Problem to solve >>
Quote the records that follow in full and exactly; leave out the pictures.
(Beginning of Extracted information)
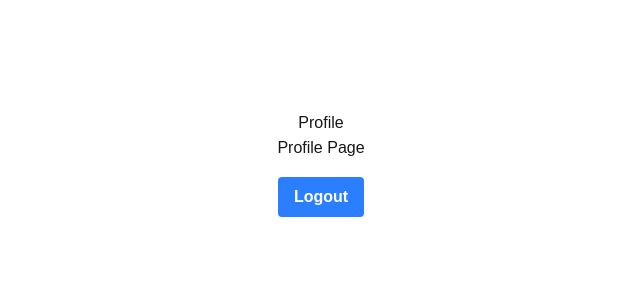
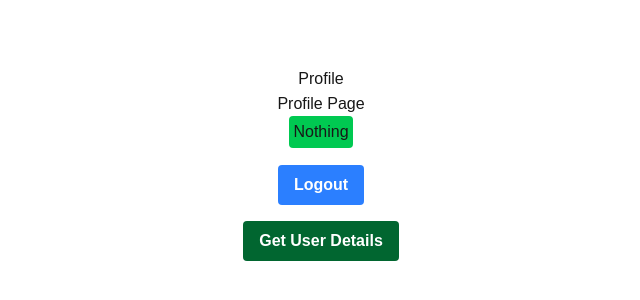
Before and after one commit to Anuragupadhayay/auth-app-NextJS, a Next.js app: page /profile in a window 1280 px wide. Shown: the part 236-536 px from the top of the page, without its empty margins (319-959 px from the left). Built offline with nearby package versions, Linux system fonts and the light colour scheme.

Commit message:
integrated the user details functionality into the profile page

```diff
--- a/src/app/profile/page.tsx
+++ b/src/app/profile/page.tsx
@@ -3,9 +3,11 @@ import axios from "axios";
 import Link from "next/link";
 import toast from "react-hot-toast";
 import { useRouter } from "next/navigation";
+import { useState } from "react";
 
 export default function ProfilePage(){
     const router = useRouter()
+    const [data, setData] = useState("nothing")
     const logout = async () => {
         try {
             await axios.get('/api/users/logout')
@@ -16,14 +18,20 @@ export default function ProfilePage(){
             toast.error(error.message)
         }
     }
-
+    const getUserDetails = async () => {
+        const res = await axios.get('/api/users/me')
+        console.log(res.data);
+        setData(res.data.data._id)
+    }
     return (
         <div className="flex flex-col items-center justify-center min-h-screen py-2">
             <h1>Profile</h1>
             <hr />
             <p>Profile Page</p>
+            <h2 className="p-1 rounded bg-green-500">{data === 'nothing' ? "Nothing" : <Link href={`/profile/${data}`}>{data}</Link>}</h2>
             <hr />
             <button onClick = {logout} className="bg-blue-500 mt-4 hover:bg-blue-700 text-white font-bold py-2 px-4 rounded">Logout</button>
+            <button onClick = {getUserDetails} className="bg-green-800 mt-4 hover:bg-green-500 text-white font-bold py-2 px-4 rounded">Get User Details</button>
         </div>
     )
 }
```
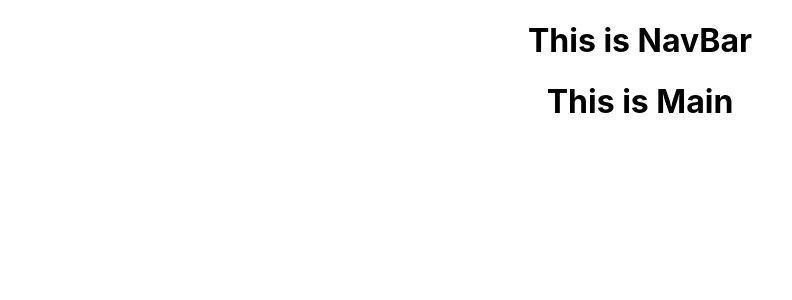
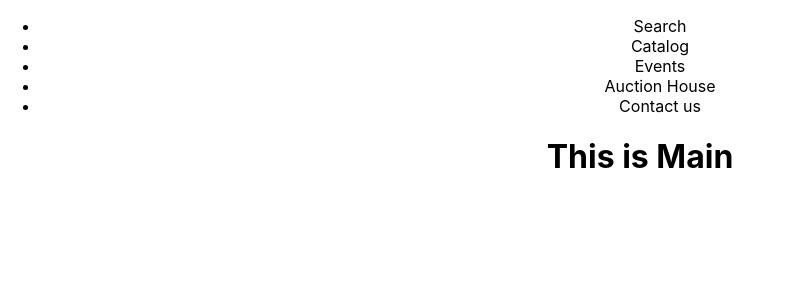
Before and after one commit to eortiz65/Gaming-Emporium, a React (Create React App) app in the folder gaming-emporium/: page / in a window 1280 px wide. Shown: the top 300 px of the page, without its empty margins (0-792 px from the left). Built offline with nearby package versions, Linux system fonts and the light colour scheme.

Commit message:
generic list items that will be links for different components

```diff
--- a/gaming-emporium/src/components/NavBar.jsx
+++ b/gaming-emporium/src/components/NavBar.jsx
@@ -1,7 +1,17 @@
 const NavBar = () => {
   return (
     <div>
-      <h1>This is NavBar</h1>
+      <setion className='nav-bar'>
+        <div className="center-menu">
+          <ul className="menu">
+            <li className="search">Search</li>
+            <li className="catalog">Catalog</li>
+            <li className="events">Events</li>
+            <li className="auction-house">Auction House</li>
+            <li className="contact">Contact us</li>
+          </ul>
+        </div>
+      </setion>
     </div>
   )
 }
```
(End of Extracted information)
Response to the exercise >>
Before and after one commit to Anuragupadhayay/auth-app-NextJS, a Next.js app: page /profile in a window 1280 px wide. Shown: the part 236-536 px from the top of the page, without its empty margins (319-959 px from the left). Built offline with nearby package versions, Linux system fonts and the light colour scheme.

Commit message:
integrated the user details functionality into the profile page

```diff
--- a/src/app/profile/page.tsx
+++ b/src/app/profile/page.tsx
@@ -3,9 +3,11 @@ import axios from "axios";
 import Link from "next/link";
 import toast from "react-hot-toast";
 import { useRouter } from "next/navigation";
+import { useState } from "react";
 
 export default function ProfilePage(){
     const router = useRouter()
+    const [data, setData] = useState("nothing")
     const logout = async () => {
         try {
             await axios.get('/api/users/logout')
@@ -16,14 +18,20 @@ export default function ProfilePage(){
             toast.error(error.message)
         }
     }
-
+    const getUserDetails = async () => {
+        const res = await axios.get('/api/users/me')
+        console.log(res.data);
+        setData(res.data.data._id)
+    }
     return (
         <div className="flex flex-col items-center justify-center min-h-screen py-2">
             <h1>Profile</h1>
             <hr />
             <p>Profile Page</p>
+            <h2 className="p-1 rounded bg-green-500">{data === 'nothing' ? "Nothing" : <Link href={`/profile/${data}`}>{data}</Link>}</h2>
             <hr />
             <button onClick = {logout} className="bg-blue-500 mt-4 hover:bg-blue-700 text-white font-bold py-2 px-4 rounded">Logout</button>
+            <button onClick = {getUserDetails} className="bg-green-800 mt-4 hover:bg-green-500 text-white font-bold py-2 px-4 rounded">Get User Details</button>
         </div>
     )
 }
```
Before and after one commit to eortiz65/Gaming-Emporium, a React (Create React App) app in the folder gaming-emporium/: page / in a window 1280 px wide. Shown: the top 300 px of the page, without its empty margins (0-792 px from the left). Built offline with nearby package versions, Linux system fonts and the light colour scheme.

Commit message:
generic list items that will be links for different components

```diff
--- a/gaming-emporium/src/components/NavBar.jsx
+++ b/gaming-emporium/src/components/NavBar.jsx
@@ -1,7 +1,17 @@
 const NavBar = () => {
   return (
     <div>
-      <h1>This is NavBar</h1>
+      <setion className='nav-bar'>
+        <div className="center-menu">
+          <ul className="menu">
+            <li className="search">Search</li>
+            <li className="catalog">Catalog</li>
+            <li className="events">Events</li>
+            <li className="auction-house">Auction House</li>
+            <li className="contact">Contact us</li>
+          </ul>
+        </div>
+      </setion>
     </div>
   )
 }
```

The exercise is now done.